Inside Out is specifically about a young girl, Riley, who is struggling after her family moves from one city to another. The inner workings of her mind are illustrated through characters representing her emotions: Joy, Anger, Fear, Disgust, and Sadness. These emotions staff a control room of her mind. Normally Joy (voiced by the amazing Amy Poehler) is in charge of the happy, pre-adolescent Riley’s brain, but the move causes a big upset in the balance of her psyche, which is the focus of the movie.  

This two minute trailer will give you a great snap-shot, if you haven’t seen it yet.

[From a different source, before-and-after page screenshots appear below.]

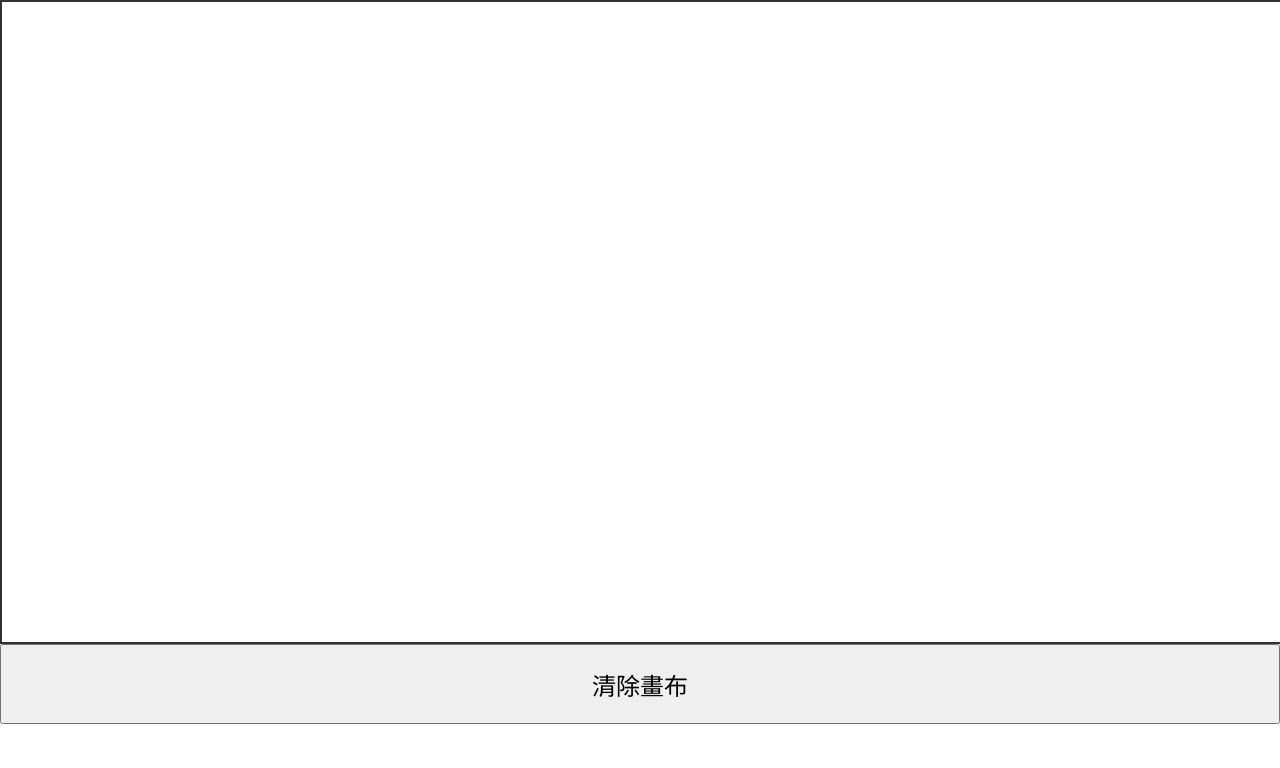
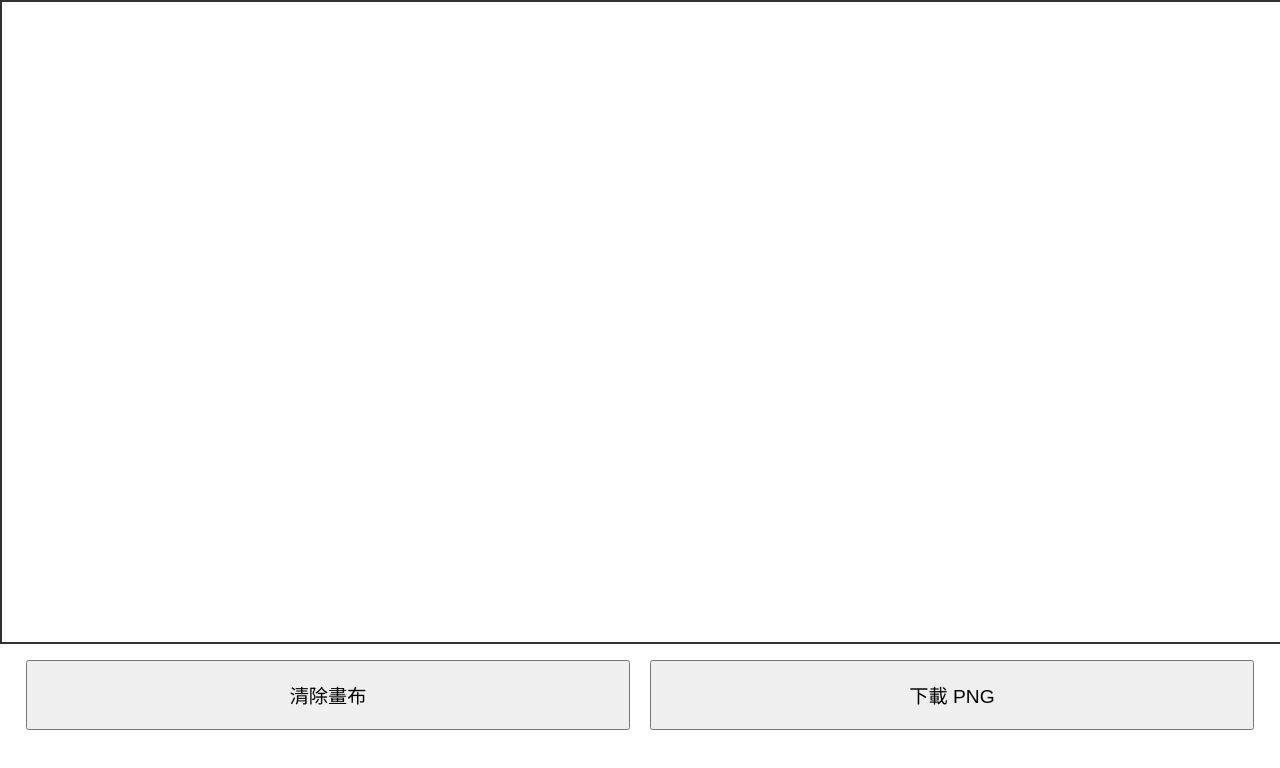
Before and after one commit to SYUAN-0204/WORDS, a plain HTML site: page index.html in a window 1280 px wide. Drawn offline with Linux system fonts and the light colour scheme.

Commit message:
Update index.html

```diff
--- a/index.html
+++ b/index.html
@@ -1,41 +1,42 @@
 <!DOCTYPE html>
 <html lang="zh-Hant">
-
 <head>
   <meta charset="UTF-8" />
   <meta name="viewport" content="width=device-width, initial-scale=1.0" />
   <title>手機手寫畫布</title>
   <style>
-        body {
-            margin: 0;
-        }
-
+    body { margin: 0; font-family: sans-serif; }
     canvas {
       border: 2px solid #333;
       touch-action: none;
-            /* 禁止捲動干擾 */
       display: block;
       width: 100vw;
       height: 80vh;
     }
-
-        #clearBtn {
-            width: 100vw;
-            height: 10vh;
-            font-size: 1.5em;
+    .buttons {
+      display: flex;
+      justify-content: space-around;
+      padding: 1em;
+    }
+    button {
+      padding: 1em;
+      font-size: 1.2em;
+      flex: 1;
+      margin: 0 0.5em;
     }
   </style>
 </head>
-
 <body>
   <canvas id="drawCanvas"></canvas>
+  <div class="buttons">
     <button id="clearBtn">清除畫布</button>
+    <button id="saveBtn">下載 PNG</button>
+  </div>
 
   <script>
     const canvas = document.getElementById('drawCanvas');
     const ctx = canvas.getContext('2d');
 
-        // 設定實際尺寸
     function resizeCanvas() {
       canvas.width = window.innerWidth;
       canvas.height = window.innerHeight * 0.8;
@@ -54,7 +55,7 @@
 
     canvas.addEventListener('touchmove', (e) => {
       if (!drawing) return;
-            e.preventDefault(); // 防止畫面滾動
+      e.preventDefault();
       const touch = e.touches[0];
       const x = touch.clientX;
       const y = touch.clientY;
@@ -75,7 +76,13 @@
     document.getElementById('clearBtn').addEventListener('click', () => {
       ctx.clearRect(0, 0, canvas.width, canvas.height);
     });
+
+    document.getElementById('saveBtn').addEventListener('click', () => {
+      const link = document.createElement('a');
+      link.download = 'my_drawing.png';
+      link.href = canvas.toDataURL('image/png');
+      link.click();
+    });
   </script>
 </body>
-
 </html>
```
Lines whose indentation alone changed are shown as unchanged.
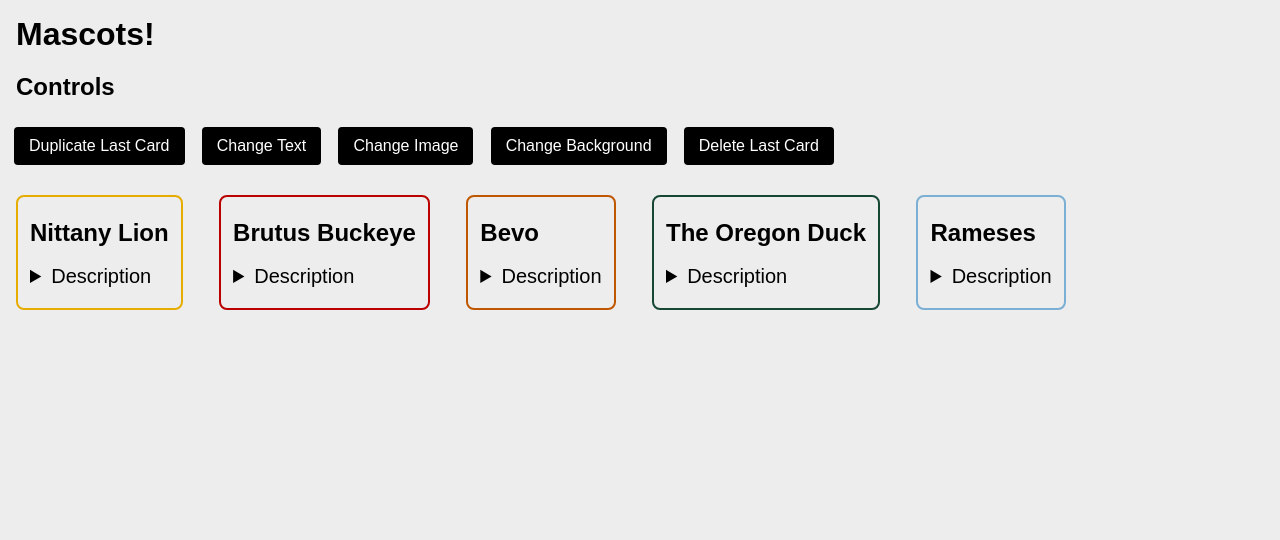
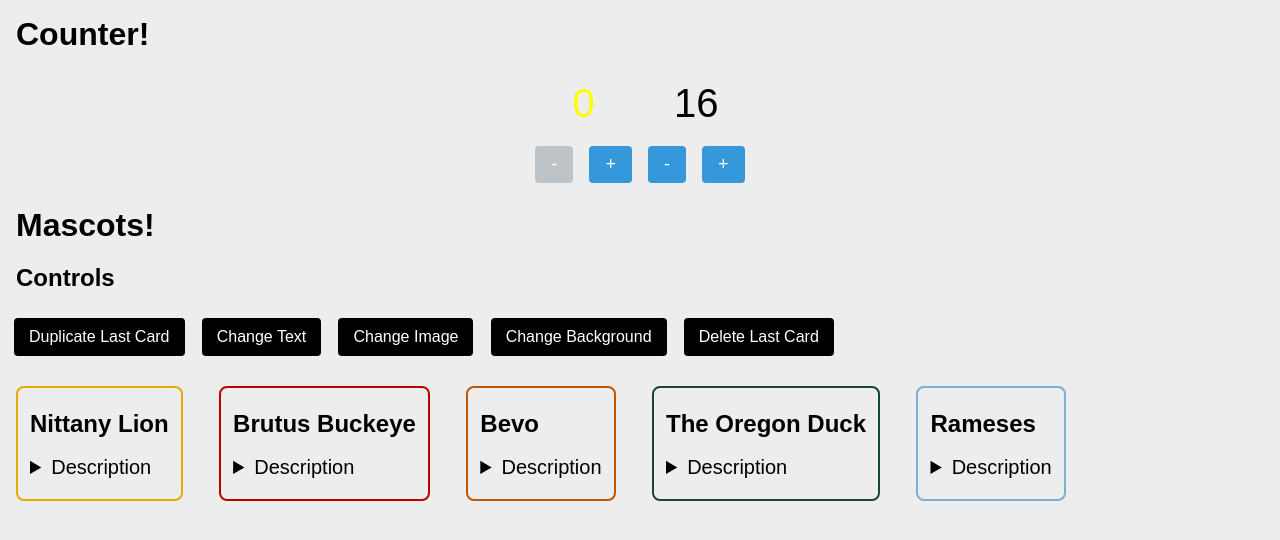
Before and after one commit to infodigger33/polaris-chip, a website with bundled scripts: page index.html in a window 1280 px wide. Built offline with nearby package versions, Linux system fonts and the light colour scheme.

Commit message:
Counter code

```diff
--- a/index.html
+++ b/index.html
@@ -46,11 +46,25 @@
       transition: background-color 0.3s ease;
     }
 
+    #counter-container {
+      display: flex;
+      flex-direction: row;
+      justify-content: center;
+    }
+
   </style>
   <title>my-card</title>
 </head>
 
 <body>
+  <confetti-container id="confetti">
+    <h1>Counter!</h1>
+
+    <div id="counter-container">
+      <counter-app></counter-app>
+      <counter-app counter="16" min="10" max="25"></counter-app>
+    </div>
+
     <h1>Mascots!</h1>
     <h2>Controls</h2>
     <h3>
@@ -61,6 +75,8 @@
     <button id="delete">Delete Last Card</button>
     </h3>
 
+  </confetti-container>
+
     <div id="cardlist">
       <my-card title="Nittany Lion" image="https://cdn.vox-cdn.com/thumbor/5TzJl6L2AINY150a4hvd-7BNYZ0=/1400x1050/filters:format(jpeg)/cdn.vox-cdn.com/uploads/chorus_asset/file/19591281/Nittany_Lion_100232.jpg" body-text="Mascot of Pennsylvania State University" link="https://iecp.la.psu.edu/fast-facts/whats-a-nittany-lion/" borderColor="#E6AD00" buttonColor="#284C6E"></my-card>
       <my-card title="Brutus Buckeye" image="https://upload.wikimedia.org/wikipedia/commons/thumb/5/57/Brutus_Buckeye_in_2017.jpg/500px-Brutus_Buckeye_in_2017.jpg" body-text="Mascot of The Ohio State University" link="https://ohiostatebuckeyes.com/sports/2018/6/4/brutus-buckeye" borderColor="#BB0000" buttonColor="#666666"></my-card>
@@ -70,6 +86,7 @@
     </div>
 
     <script type="module" src="./src/my-card.js"></script>
+    <script type="module" src="./src/counter-app.js"></script>
 
     <script>
       document.querySelector('#duplicate').addEventListener('click', function(event) {
--- a/package.json
+++ b/package.json
@@ -16,6 +16,7 @@
   },
   "dependencies": {
     "@lrnwebcomponents/meme-maker": "^8.0.0",
+    "@lrnwebcomponents/multiple-choice": "^8.0.0",
     "lit": "^3.1.2"
   },
   "devDependencies": {
--- /dev/null
+++ b/src/counter-app.js
@@ -0,0 +1,119 @@
+import { LitElement, html, css } from 'lit';
+
+export class CounterApp extends LitElement {
+  static get tag() {
+    return 'counter-app';
+  }
+
+  constructor() {
+    super();
+    this.counter = 0;
+    this.min = 0;
+    this.max = 100;
+  }
+
+  static get styles() {
+    return css`
+      :host {
+        display: block;
+        text-align: center;
+      }
+
+      :host([counter="18"]) {
+        color: #e74c3c;
+      }
+
+      :host([counter="21"]) {
+        color: #2ecc71;
+      }
+
+      #counter {
+        font-size: 40px;
+        margin: 12px;
+      }
+
+      #buttons {
+        display: flex;
+        justify-content: center;
+      }
+
+      button {
+        font-size: 18px;
+        margin: 8px;
+        padding: 8px 16px;
+        background-color: #3498db;
+        color: #fff;
+        border: none;
+        border-radius: 4px;
+        cursor: pointer;
+      }
+
+      button:hover {
+        background-color: #2980b9;
+        transition: background-color 0.3s ease;
+      }
+
+      button:disabled {
+        background-color: #bdc3c7;
+        cursor: not-allowed;
+      }
+    `;
+  }
+
+  updated(changedProperties) {
+    if (changedProperties.has('counter')) {
+      this.updateCounterStyles();
+      if (this.counter === 21) {
+        this.makeItRain();
+      }
+    }
+  }
+
+  updateCounterStyles() {
+    if (this.counter === this.min || this.counter === this.max) {
+      this.style.color = 'yellow';
+    } else {
+      this.style.color = '';
+    }
+  }
+
+  makeItRain() {
+    import('@lrnwebcomponents/multiple-choice/lib/confetti-container.js').then((module) => {
+      setTimeout(() => {
+        document.querySelector("#confetti").setAttribute("popped", "");
+      }, 0);
+    });
+  }
+
+  increment() {
+    if (this.counter < this.max) {
+      this.counter++;
+    }
+  }
+
+  decrement() {
+    if (this.counter > this.min) {
+      this.counter--;
+    }
+  }
+
+  render() {
+    return html`
+      <div id="counter">${this.counter}</div>
+      <div id="buttons">
+        <button @click="${this.decrement}" ?disabled="${this.counter === this.min}">-</button>
+        <button @click="${this.increment}" ?disabled="${this.counter === this.max}">+</button>
+      </div>
+    `;
+  }
+
+  static get properties() {
+    return {
+      counter: { type: Number, reflect: true },
+      min: { type: Number },
+      max: { type: Number },
+    };
+  }
+}
+
+customElements.define(CounterApp.tag, CounterApp);
```
Also changed, not shown: 1 other file. Lines whose indentation alone changed are shown as unchanged.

Two of the emotions get lost in the darkest corners of her mind. This leaves three emotions in control and they need to work together to maintain a balance in Riley’s life. They don’t succeed. They try a variety of different methods but alas, nothing they do works and ultimately, the entire control centre shuts down. ‘If at first you don’t succeed, then give up because anything else you do is pointless’ seemed to be the underpinning message of this aspect of the movie.

Inside Out provided plenty of fertile ground for PI–style open-ended dialogue with Mr 8. We were able to talk about the different emotions and what it means to have control. We also discussed how everyone is unique and how we all handle situations differently. One amazing thing about open-ended dialogue with a small person is the realisation that they can have an excellent grasp of what we traditionally consider ‘grown-up’ concepts. 

At the end of the movie there was a three-minute segment through the credits, which showed the control centres within various characters. It was brilliant. I really enjoyed the movie and recommend that you watch it with a small person, so that you can have a philosophical conversation.